▲Twix fino® ipad Promotion As part of Selecta’s commitment to bring its clients and consumers the biggest brands and the best promotions, Selecta has teamed up with Mars for an exclusive ‘text to win’ promotion to celebrate the launch of new Twix fino®, the new and lighter version of the original Twix®. The promotion offers Selecta consumers the chance to win one of four ipads and £50 worth of iTunes gift cards every week between October 2010 and January 2011, as part of the £1.3m Twix fino® campaign. The latest partnership with Mars follows a year of fantastic consumer promotions by Selecta, enabling clients and consumers to enjoy the latest products from Selecta vending machines. For more information about Selecta’s vending services please call 0844 7360 209, email sales@ or visit

FM WORLD | 11 NOVEMBER 2010 | 39

FM Tech Spec.indd 37

2/11/10 12:42:21
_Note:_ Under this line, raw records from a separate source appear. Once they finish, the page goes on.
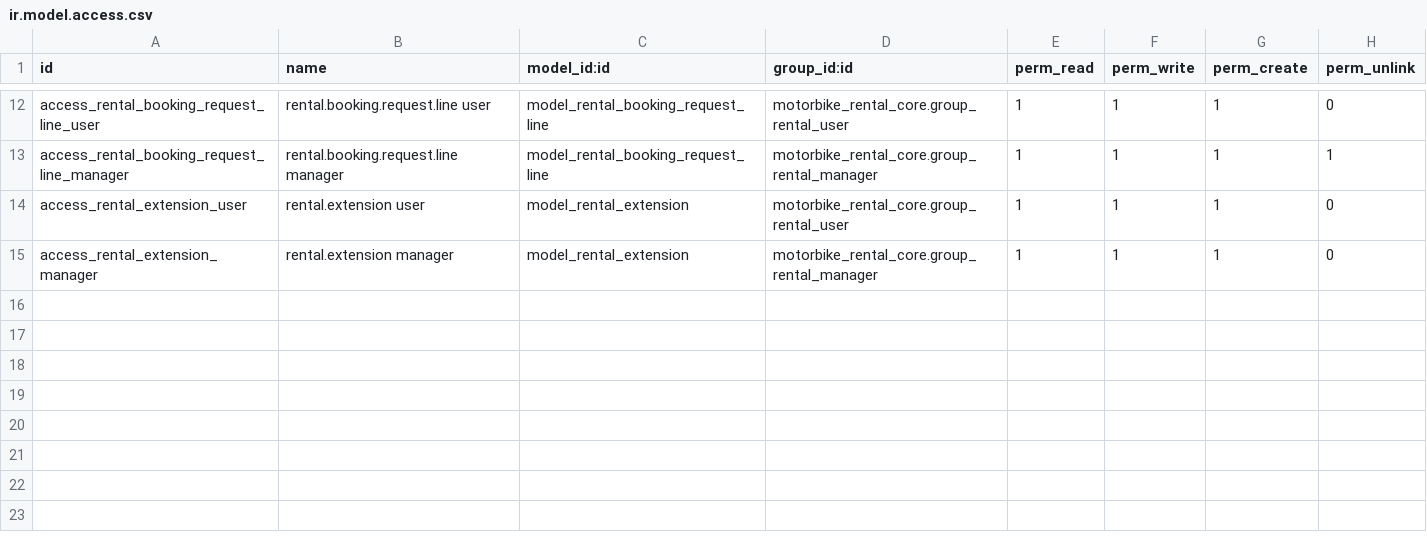
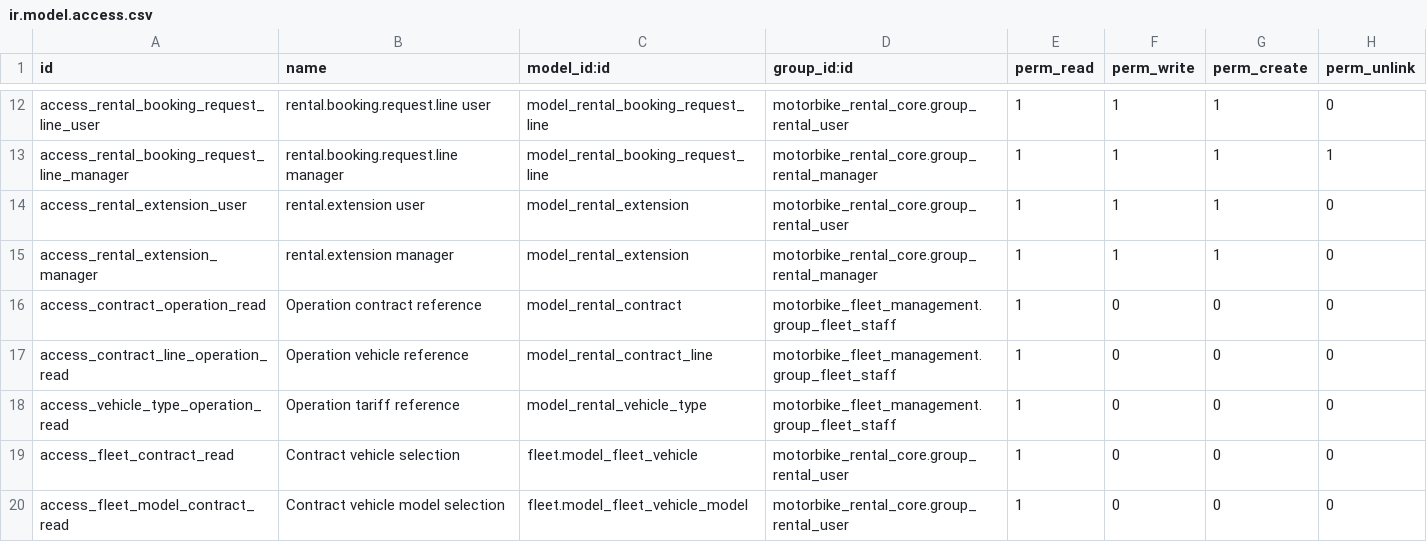
Before and after one commit to Hermnnz/QuanLyThueXe, a CSV file: custom_addons/motorbike_rental_core/security/ir.model.access.csv, drawn as a sheet; only a part is shown, gaps mark what is left out; the diff names each change by its address in the sheet, - before the commit and + after, or states it on an @@ line.

Commit message:
feat(rental): enforce department access and synchronize rental workflows

```diff
--- a/custom_addons/motorbike_rental_core/security/ir.model.access.csv
+++ b/custom_addons/motorbike_rental_core/security/ir.model.access.csv
+row 16: access_contract_operation_read | Operation contract reference | model_rental_contract | motorbike_fleet_management.group_fleet_staff | 1 | 0 | 0 | 0
+row 17: access_contract_line_operation_read | Operation vehicle reference | model_rental_contract_line | motorbike_fleet_management.group_fleet_staff | 1 | 0 | 0 | 0
+row 18: access_vehicle_type_operation_read | Operation tariff reference | model_rental_vehicle_type | motorbike_fleet_management.group_fleet_staff | 1 | 0 | 0 | 0
+row 19: access_fleet_contract_read | Contract vehicle selection | fleet.model_fleet_vehicle | motorbike_rental_core.group_rental_user | 1 | 0 | 0 | 0
+row 20: access_fleet_model_contract_read | Contract vehicle model selection | fleet.model_fleet_vehicle_model | motorbike_rental_core.group_rental_user | 1 | 0 | 0 | 0
```
Also changed, not shown: custom_addons/motorbike_rental_finance/security/ir.model.access.csv, custom_addons/motorbike_rental_operation/security/ir.model.access.csv, 23 other files.
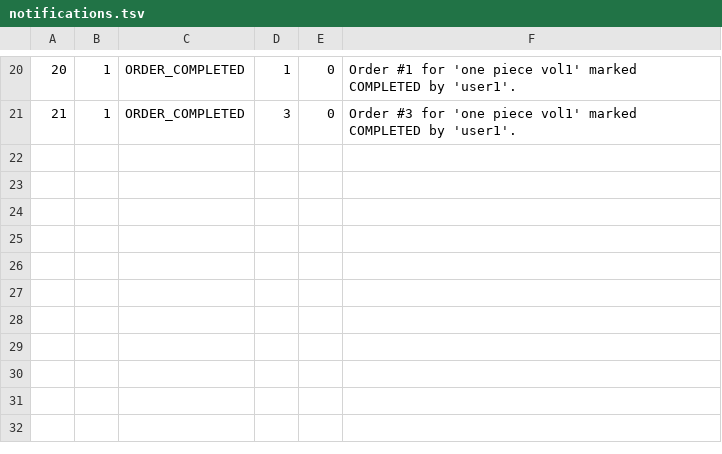
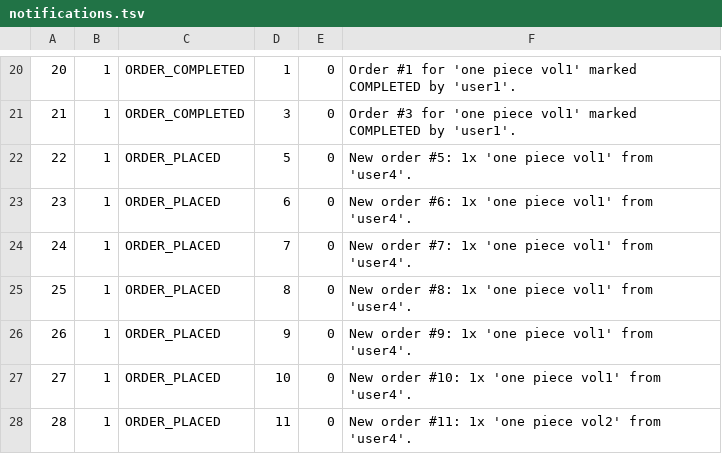
Before and after one commit to abrarnaguib/Project-AMTA, a TSV file: data/notifications.tsv, drawn as a sheet; only a part is shown, gaps mark what is left out.

```diff
--- a/data/notifications.tsv
+++ b/data/notifications.tsv
@@ -21 +21,8 @@
 21	1	ORDER_COMPLETED	3	0	Order #3 for 'one piece vol1' marked COMPLETED by 'user1'.
+22	1	ORDER_PLACED	5	0	New order #5: 1x 'one piece vol1' from 'user4'.
+23	1	ORDER_PLACED	6	0	New order #6: 1x 'one piece vol1' from 'user4'.
+24	1	ORDER_PLACED	7	0	New order #7: 1x 'one piece vol1' from 'user4'.
+25	1	ORDER_PLACED	8	0	New order #8: 1x 'one piece vol1' from 'user4'.
+26	1	ORDER_PLACED	9	0	New order #9: 1x 'one piece vol1' from 'user4'.
+27	1	ORDER_PLACED	10	0	New order #10: 1x 'one piece vol1' from 'user4'.
+28	1	ORDER_PLACED	11	0	New order #11: 1x 'one piece vol2' from 'user4'.
```
Also changed, not shown: 5 other files.
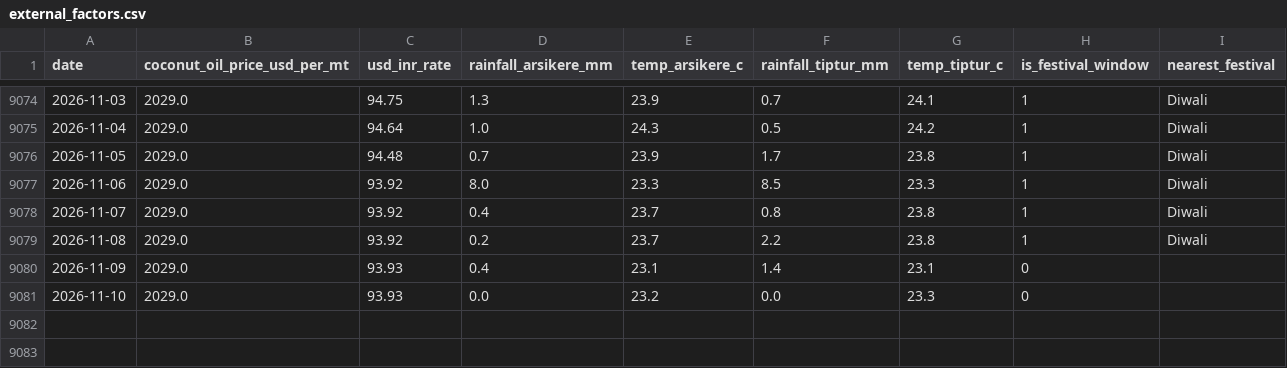
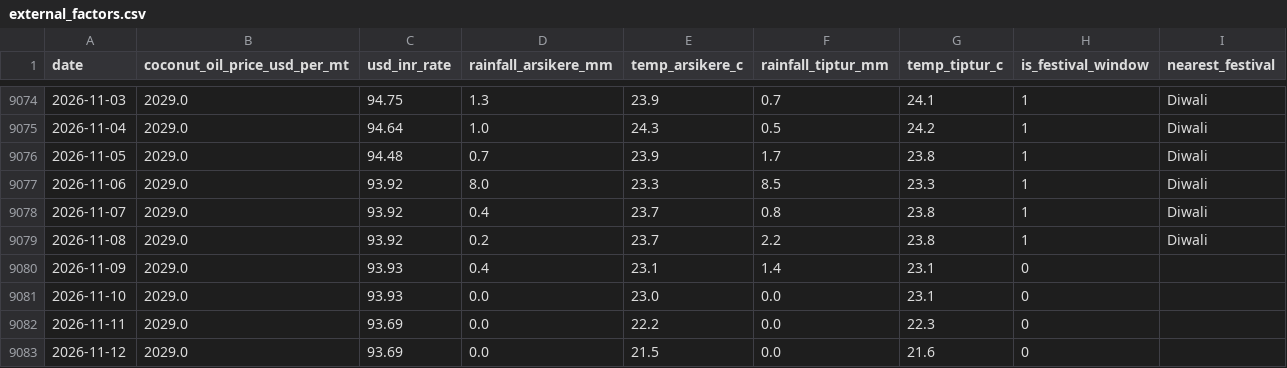
Before and after one commit to SuhasGT-tech/Predictor, a CSV file: data/external_factors.csv, drawn as a sheet; only a part is shown, gaps mark what is left out.

```diff
--- a/data/external_factors.csv
+++ b/data/external_factors.csv
@@ -9080,2 +9080,4 @@ date,coconut_oil_price_usd_per_mt,usd_inr_rate,rainfall_arsikere_mm,temp_arsiker
 2026-11-09,2029.0,93.93,0.4,23.1,1.4,23.1,0,
-2026-11-10,2029.0,93.93,0.0,23.2,0.0,23.3,0,
+2026-11-10,2029.0,93.93,0.0,23.0,0.0,23.1,0,
+2026-11-11,2029.0,93.69,0.0,22.2,0.0,22.3,0,
+2026-11-12,2029.0,93.69,0.0,21.5,0.0,21.6,0,
```
Also changed, not shown: 2 other files.
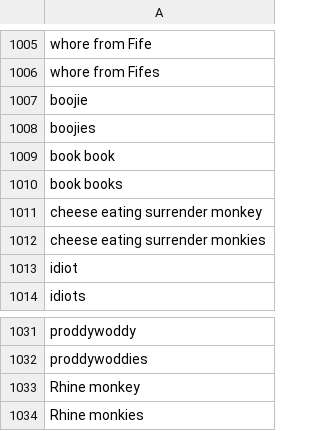
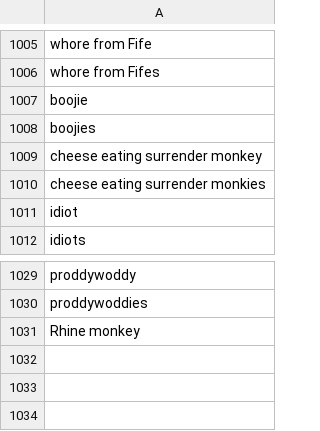
Before and after one commit to josephdviviano/whatsinthebox, a CSV file: wordlists/hatebase_dict.csv, drawn as a sheet; only a part is shown, gaps mark what is left out; the diff names each change by its address in the sheet, - before the commit and + after, or states it on an @@ line.

```diff
--- a/wordlists/hatebase_dict.csv
+++ b/wordlists/hatebase_dict.csv
-row 1009: book book
-row 1010: book books
-row 1034: Rhine monkies
```
Also changed, not shown: wordlists/frontgate-profanityfilter.csv, 3 other files.
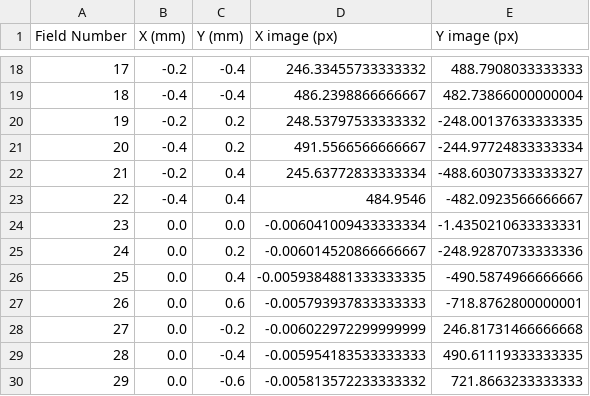
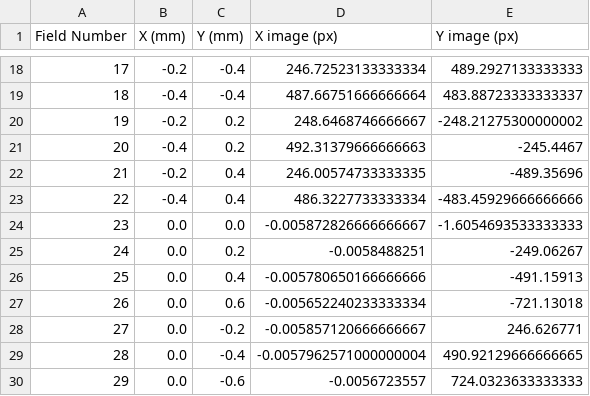
Before and after one commit to DanielShteinbok/Zemax-PSF-Generator, a CSV file: metafile.csv, drawn as a sheet; only a part is shown, gaps mark what is left out; the diff covers the shown part only.

```diff
--- a/metafile.csv
+++ b/metafile.csv
@@ -18,13 +18,13 @@ Field Number,X (mm),Y (mm),X image (px),Y image (px)
-17,-0.2,-0.4,246.33455733333332,488.7908033333333
-18,-0.4,-0.4,486.2398866666667,482.73866000000004
-19,-0.2,0.2,248.53797533333332,-248.00137633333335
-20,-0.4,0.2,491.5566566666667,-244.97724833333334
-21,-0.2,0.4,245.63772833333334,-488.60307333333327
-22,-0.4,0.4,484.9546,-482.0923566666667
-23,0.0,0.0,-0.006041009433333334,-1.4350210633333331
-24,0.0,0.2,-0.006014520866666667,-248.92870733333336
-25,0.0,0.4,-0.0059384881333333335,-490.5874966666666
-26,0.0,0.6,-0.005793937833333333,-718.8762800000001
-27,0.0,-0.2,-0.006022972299999999,246.81731466666668
-28,0.0,-0.4,-0.005954183533333333,490.61119333333335
-29,0.0,-0.6,-0.005813572233333332,721.8663233333333
+17,-0.2,-0.4,246.72523133333334,489.2927133333333
+18,-0.4,-0.4,487.66751666666664,483.88723333333337
+19,-0.2,0.2,248.6468746666667,-248.21275300000002
+20,-0.4,0.2,492.31379666666663,-245.4467
+21,-0.2,0.4,246.00574733333335,-489.35696
+22,-0.4,0.4,486.3227733333334,-483.45929666666666
+23,0.0,0.0,-0.005872826666666667,-1.6054693533333333
+24,0.0,0.2,-0.0058488251,-249.06267
+25,0.0,0.4,-0.005780650166666666,-491.15913
+26,0.0,0.6,-0.005652240233333334,-721.13018
+27,0.0,-0.2,-0.005857120666666667,246.626771
+28,0.0,-0.4,-0.0057962571000000004,490.92129666666665
+29,0.0,-0.6,-0.0056723557,724.0323633333333
```
Also changed, not shown: 32 edited cells elsewhere in this file, 29 other files.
Qubiqa Shelving Solutions The experts in storage for OfďŹ ces, Libraries, Archives, Museums, Hospitals and Record OfďŹ ces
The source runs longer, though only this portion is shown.